Recorded data:
+ + +

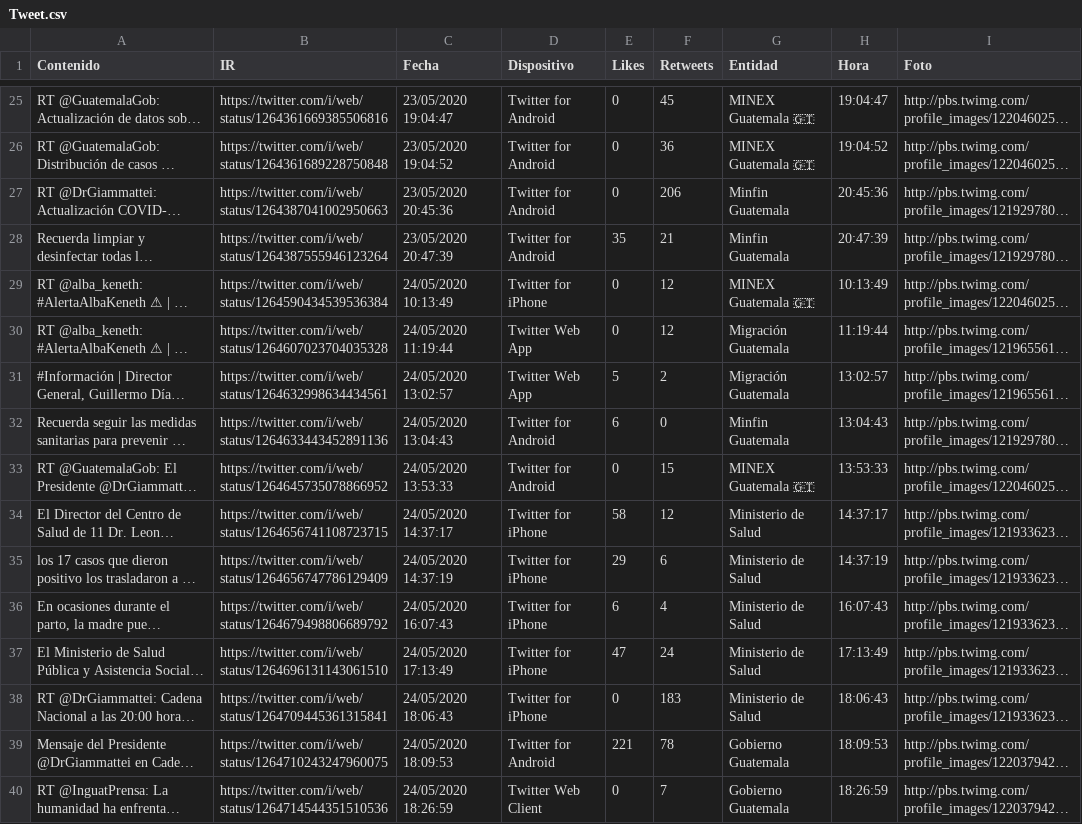
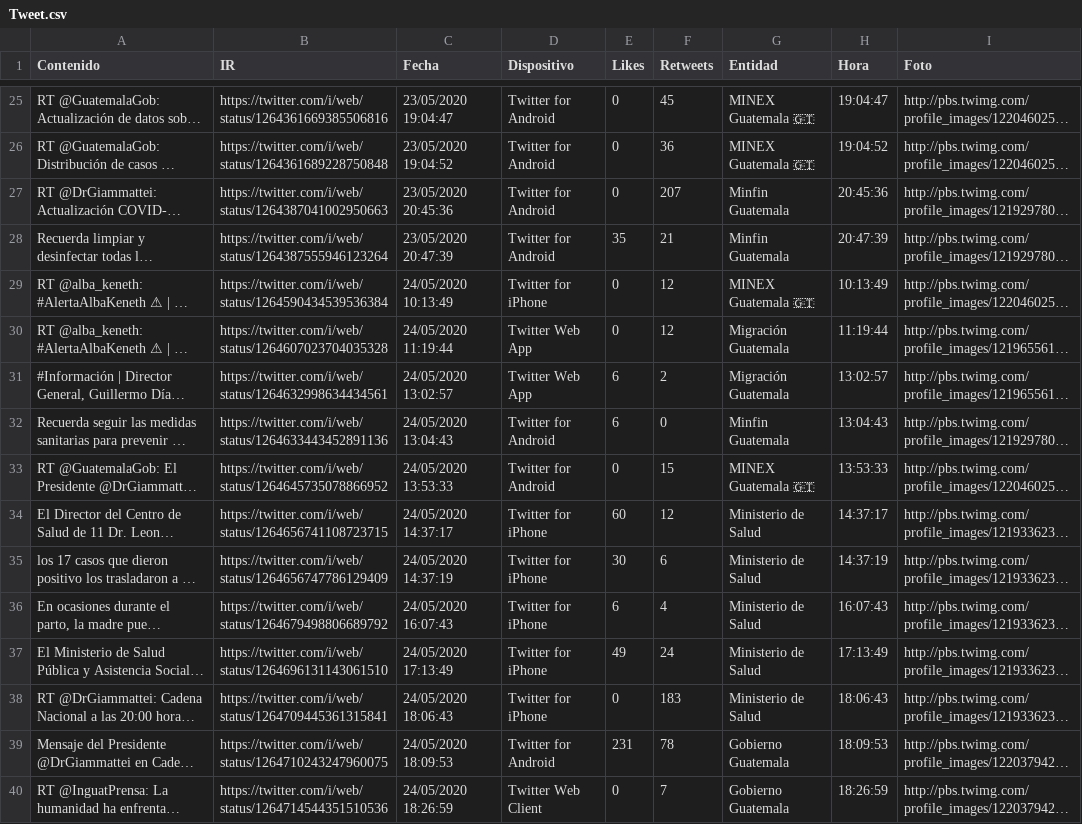
Before and after one commit to Sud-Austral/Datos_Guatemala, a CSV file: Twitter/Tweet.csv, drawn as a sheet; only a part is shown, gaps mark what is left out; long unchanged cells end in …; the diff covers the shown part only; the diff names each change by its address in the sheet, - before the commit and + after, or states it on an @@ line.

```diff
--- a/Twitter/Tweet.csv
+++ b/Twitter/Tweet.csv
-F27 (Retweets): 206
+F27 (Retweets): 207
-E31 (Likes): 5
+E31 (Likes): 6
-E34 (Likes): 58
+E34 (Likes): 60
-E35 (Likes): 29
+E35 (Likes): 30
-E37 (Likes): 47
+E37 (Likes): 49
-E39 (Likes): 221
+E39 (Likes): 231
```
Also changed, not shown: 7 added rows, 7 removed rows and 24 edited cells elsewhere in this file, bing/news/Guatemala.csv.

+ + +

◆ **WORK INSTRUCTION**
Could you repeat every record exactly as written, with the pictures left out?

◆ **EXERCISE RESULT**
Before and after one commit to Sud-Austral/Datos_Guatemala, a CSV file: Twitter/Tweet.csv, drawn as a sheet; only a part is shown, gaps mark what is left out; long unchanged cells end in …; the diff covers the shown part only; the diff names each change by its address in the sheet, - before the commit and + after, or states it on an @@ line.

```diff
--- a/Twitter/Tweet.csv
+++ b/Twitter/Tweet.csv
-F27 (Retweets): 206
+F27 (Retweets): 207
-E31 (Likes): 5
+E31 (Likes): 6
-E34 (Likes): 58
+E34 (Likes): 60
-E35 (Likes): 29
+E35 (Likes): 30
-E37 (Likes): 47
+E37 (Likes): 49
-E39 (Likes): 221
+E39 (Likes): 231
```
Also changed, not shown: 7 added rows, 7 removed rows and 24 edited cells elsewhere in this file, bing/news/Guatemala.csv.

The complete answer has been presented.